**Activity**
Retrieve every line from the records in which the word "children" occurs.

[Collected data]
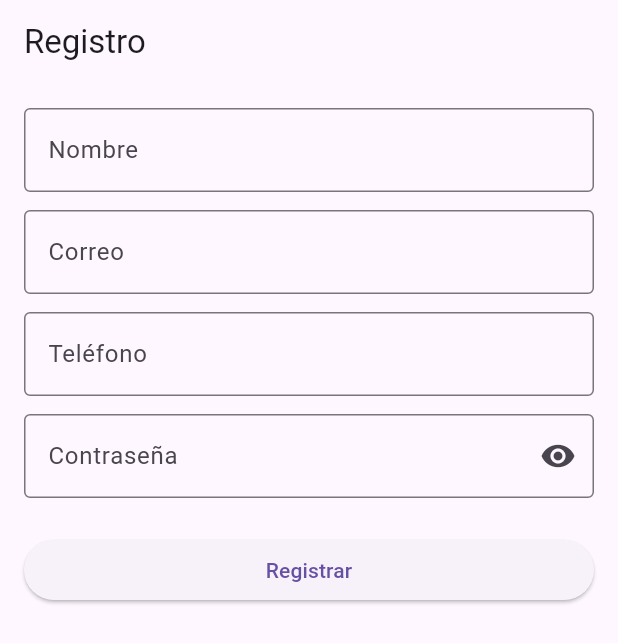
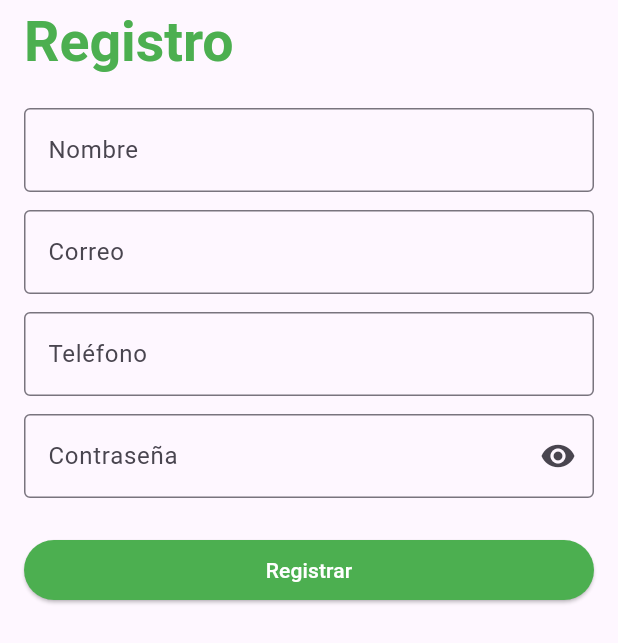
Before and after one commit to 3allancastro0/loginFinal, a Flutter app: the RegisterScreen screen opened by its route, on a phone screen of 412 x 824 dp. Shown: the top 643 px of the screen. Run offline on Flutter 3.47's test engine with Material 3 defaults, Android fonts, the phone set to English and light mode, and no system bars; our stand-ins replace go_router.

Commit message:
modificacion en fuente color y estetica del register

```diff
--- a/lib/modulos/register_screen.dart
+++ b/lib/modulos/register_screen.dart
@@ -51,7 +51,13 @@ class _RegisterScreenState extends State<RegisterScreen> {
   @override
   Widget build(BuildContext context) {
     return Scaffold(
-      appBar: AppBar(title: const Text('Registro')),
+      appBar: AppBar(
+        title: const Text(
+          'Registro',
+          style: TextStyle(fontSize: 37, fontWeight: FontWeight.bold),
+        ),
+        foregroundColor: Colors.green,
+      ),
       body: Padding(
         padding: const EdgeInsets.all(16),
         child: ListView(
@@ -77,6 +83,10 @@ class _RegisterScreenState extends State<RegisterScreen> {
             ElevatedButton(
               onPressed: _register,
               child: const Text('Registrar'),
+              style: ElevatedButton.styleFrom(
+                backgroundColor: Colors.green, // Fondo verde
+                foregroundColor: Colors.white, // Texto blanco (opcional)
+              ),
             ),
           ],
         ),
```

...

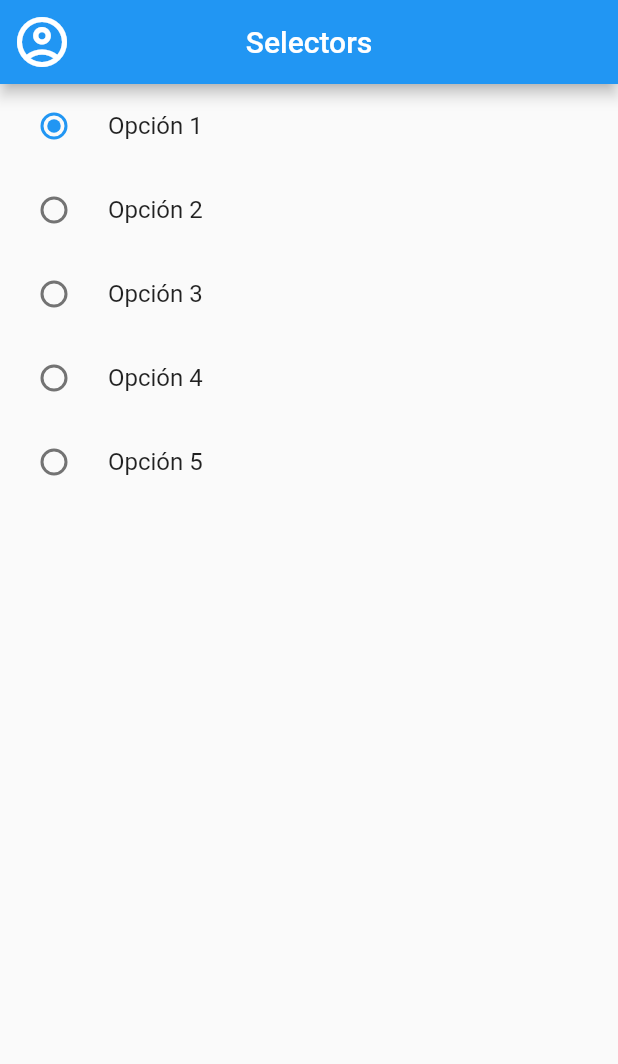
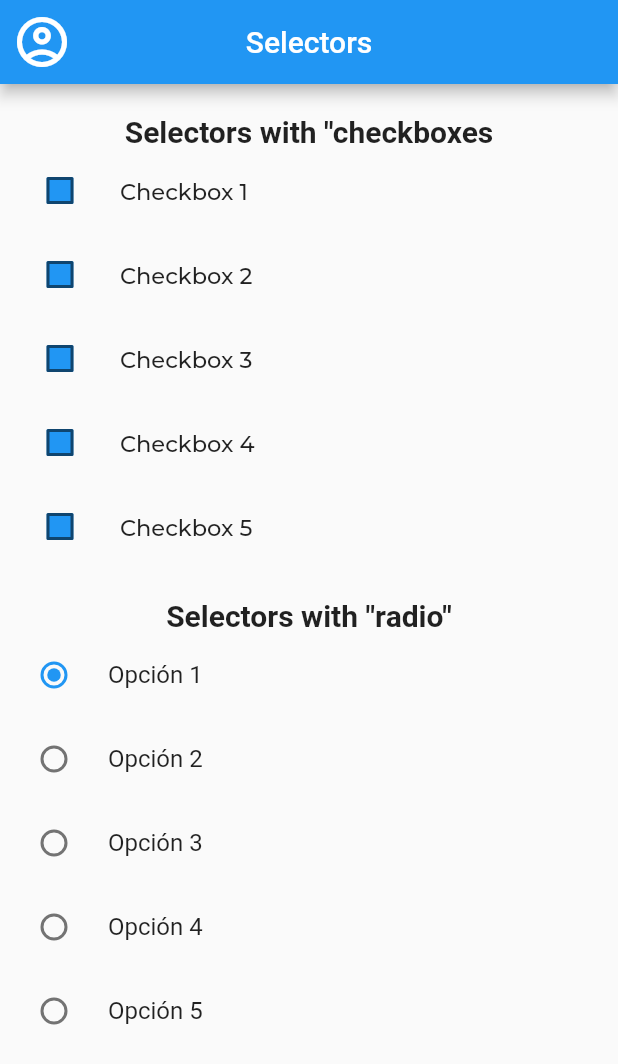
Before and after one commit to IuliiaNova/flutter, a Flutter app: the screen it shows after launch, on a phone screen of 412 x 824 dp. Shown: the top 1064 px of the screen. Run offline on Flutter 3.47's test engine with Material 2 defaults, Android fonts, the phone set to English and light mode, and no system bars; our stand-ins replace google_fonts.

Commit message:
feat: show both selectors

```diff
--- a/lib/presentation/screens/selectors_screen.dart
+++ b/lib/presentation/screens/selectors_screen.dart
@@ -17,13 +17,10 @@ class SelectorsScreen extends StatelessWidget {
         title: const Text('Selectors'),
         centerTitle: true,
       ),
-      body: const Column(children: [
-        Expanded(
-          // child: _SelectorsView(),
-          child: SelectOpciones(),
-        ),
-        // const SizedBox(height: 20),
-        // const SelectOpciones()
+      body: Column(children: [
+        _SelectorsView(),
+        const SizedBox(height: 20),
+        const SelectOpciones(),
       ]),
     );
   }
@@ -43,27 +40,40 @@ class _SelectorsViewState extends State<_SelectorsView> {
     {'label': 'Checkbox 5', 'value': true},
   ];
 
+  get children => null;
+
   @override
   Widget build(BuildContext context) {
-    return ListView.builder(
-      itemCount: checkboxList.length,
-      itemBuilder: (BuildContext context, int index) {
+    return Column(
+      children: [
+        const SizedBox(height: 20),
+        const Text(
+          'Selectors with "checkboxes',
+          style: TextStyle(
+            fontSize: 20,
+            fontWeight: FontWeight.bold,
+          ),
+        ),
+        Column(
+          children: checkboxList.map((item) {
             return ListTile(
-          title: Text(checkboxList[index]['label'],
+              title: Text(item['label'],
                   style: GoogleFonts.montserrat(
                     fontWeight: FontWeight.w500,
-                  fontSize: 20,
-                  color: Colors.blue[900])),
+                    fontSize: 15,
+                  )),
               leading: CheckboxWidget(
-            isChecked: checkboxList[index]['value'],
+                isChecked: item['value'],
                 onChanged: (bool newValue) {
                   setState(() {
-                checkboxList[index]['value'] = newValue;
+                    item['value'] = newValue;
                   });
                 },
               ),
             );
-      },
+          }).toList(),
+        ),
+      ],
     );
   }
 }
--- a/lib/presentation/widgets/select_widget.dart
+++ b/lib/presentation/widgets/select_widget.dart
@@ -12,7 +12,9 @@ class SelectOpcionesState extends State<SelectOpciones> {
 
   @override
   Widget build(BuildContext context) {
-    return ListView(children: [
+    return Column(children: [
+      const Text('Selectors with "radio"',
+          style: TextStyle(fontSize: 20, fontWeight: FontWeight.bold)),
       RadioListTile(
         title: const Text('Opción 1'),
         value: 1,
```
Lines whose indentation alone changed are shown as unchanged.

**Solution**
-      body: const Column(children: [
+      body: Column(children: [
+  get children => null;
+      children: [
+          children: checkboxList.map((item) {
-    return ListView(children: [
+    return Column(children: [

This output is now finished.